honk magazine

october 2002

part 1 of 1

martin carr sits down for a quiet pint with andy parsons, and talks about his new album, politics and electronica.

“i’m quite nervous about this, i haven’t done an interview in two years,” admits martin carr, otherwise known as bravecaptain whose solo self reinvention after the demise of the boo radleys and creation records has seen the singer relocate to cardiff and rediscover his songwriting form. “it’s good to be back though,” he adds “i’ve been so bored the last few months, waiting for the record to be released. i miss touring and i miss interviews and i’m not very good at filling my time if i’m not recording. i’ve found grand theft auto 3 and dub records pass the time quite nicely though.”

advertisements for myself is a very self-assured record, a bold statement put forward by a man getting his confidence back after the demise of his former band. it also sees martin make more use of electronics on this album, interludes of breakbeats, electro ambience and techno bleeps intersperse the more traditional songs and also augment them, a sign of martin’s current musical taste as well as the direction he wants to take the project. “when i came back as bravecaptain, i just wanted to do what i knew i could do – write songs, but over the last two singles, corporation man and the one i did for fierce panda with mc mabon, i got my confidence back to do what i wanted to do. i don’t really listen to guitar bands anymore. there is more electronic stuff on there but [this album] still sounds like what i do, it’s not tokenistic at all. the next single i’ve just done, for the boobytrap electronic project, is a lot more out there.

“i’ve been listening to a lot of kid606 and knifehandchop recently, though i’m more inspired by their music rather than trying to sound like them. i’ve always been a fan of squarepusher, but now i think he’s gone over the top of genius; that track red hot car and the do you know squarepusher 12”, they just take it all up a notch. i asked dj scud to do a track on my album and unfortunately he couldn’t, so i worked with kris jenkins from bench instead, a bit of drum and bass.”

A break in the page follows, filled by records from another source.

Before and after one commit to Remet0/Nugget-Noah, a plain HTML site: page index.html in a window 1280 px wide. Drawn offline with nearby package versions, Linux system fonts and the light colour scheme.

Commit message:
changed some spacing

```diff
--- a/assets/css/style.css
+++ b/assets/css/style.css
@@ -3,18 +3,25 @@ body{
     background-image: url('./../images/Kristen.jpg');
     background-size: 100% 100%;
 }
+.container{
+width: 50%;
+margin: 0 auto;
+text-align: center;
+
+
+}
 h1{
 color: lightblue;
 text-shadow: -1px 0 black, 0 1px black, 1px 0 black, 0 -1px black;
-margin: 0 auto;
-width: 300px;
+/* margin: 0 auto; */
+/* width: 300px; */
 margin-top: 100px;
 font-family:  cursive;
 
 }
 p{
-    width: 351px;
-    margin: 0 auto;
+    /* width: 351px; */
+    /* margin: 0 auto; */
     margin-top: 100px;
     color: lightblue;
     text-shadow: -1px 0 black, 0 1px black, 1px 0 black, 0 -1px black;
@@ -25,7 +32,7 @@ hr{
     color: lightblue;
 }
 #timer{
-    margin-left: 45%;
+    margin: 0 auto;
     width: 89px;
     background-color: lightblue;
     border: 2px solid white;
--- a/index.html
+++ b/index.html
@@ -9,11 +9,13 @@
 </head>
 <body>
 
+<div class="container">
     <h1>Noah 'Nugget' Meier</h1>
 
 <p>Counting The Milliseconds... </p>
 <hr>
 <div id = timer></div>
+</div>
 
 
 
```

surprisingly, though, given the album’s sound, most of it was recorded live rather than on laptops like so many others. “i kept it basic, because i’ve got the equipment, but still don’t know how to use it. “ martin jokes. “i bought pro-tools two years ago and it’s still in its box. i used fruity loops for some of the instrumental tracks i recorded after the rest of the album, and between then and now i’ve actually taught myself how to programme some of the more complex music packages.” a strong sign that future bravecaptain material will continue in this vein.

politics has always played a part in martin’s music and the new album is no exception. whilst titles like the blair bush project (“i was going to use that as a side project name, then thought, nah, i’ll use it on the album.”) may gently poke fun at the current status quo, the lyrics of tracks like stand up and fight and i was a teenage death squad are a much more open attack on government’s attitudes. “i try not to sermonise,” he explains “i’ve got no real political grounding, all i know is how i see things and what i feel. there are a couple of things on the album that i think are put a bit clumsily but it’s better than having nothing at all. i used to be quite forward about stuff when i was with the boo’s, and creation was as well, but we kind of went our ways over the whole new labour thing, we weren’t enamoured by that.”

martin speaks very fondly about his time on creation, “i used to have a picture of alan mcgee on my wall when i was a kid, all the records i loved were on creation, then we were signed there which was very weird.’ and says he misses the other members of the boo radleys a lot. “i don’t really get to see them, i saw sice the other day, but that was the first time in a year or so. they’re all doing well. bob was going to play with me at the gig we’re doing on 12 october, but he’s broken his foot and couldn’t make the rehearsals.”

the biggest legacy of his time with his old band is, of course, the massive radio hit of wake up boo. but martin doesn’t consider it an albatross: “i’ve no regrets at all,” he says. “i regret the choices of the next couple of singles, which were not right at all and that’s where we lost it. i keep on having to turn down release forms for it to be used on tv, but liverpool fc want to use it as part of a documentary about the club, so i said double yes for that. i don’t mind it being on kids programs either. but i hate advertising. ninety-five percent of the stuff that’s advertised we don’t need and these advertising executives would do anything to get you to buy their product.”

a good guess then, martin’s dislike of adverts is the reason behind the title for his new album, but even if the tracks are just for his own self promotion rather than anyone else’s, they’ll do his reputation no harm at all.


Honk Magazine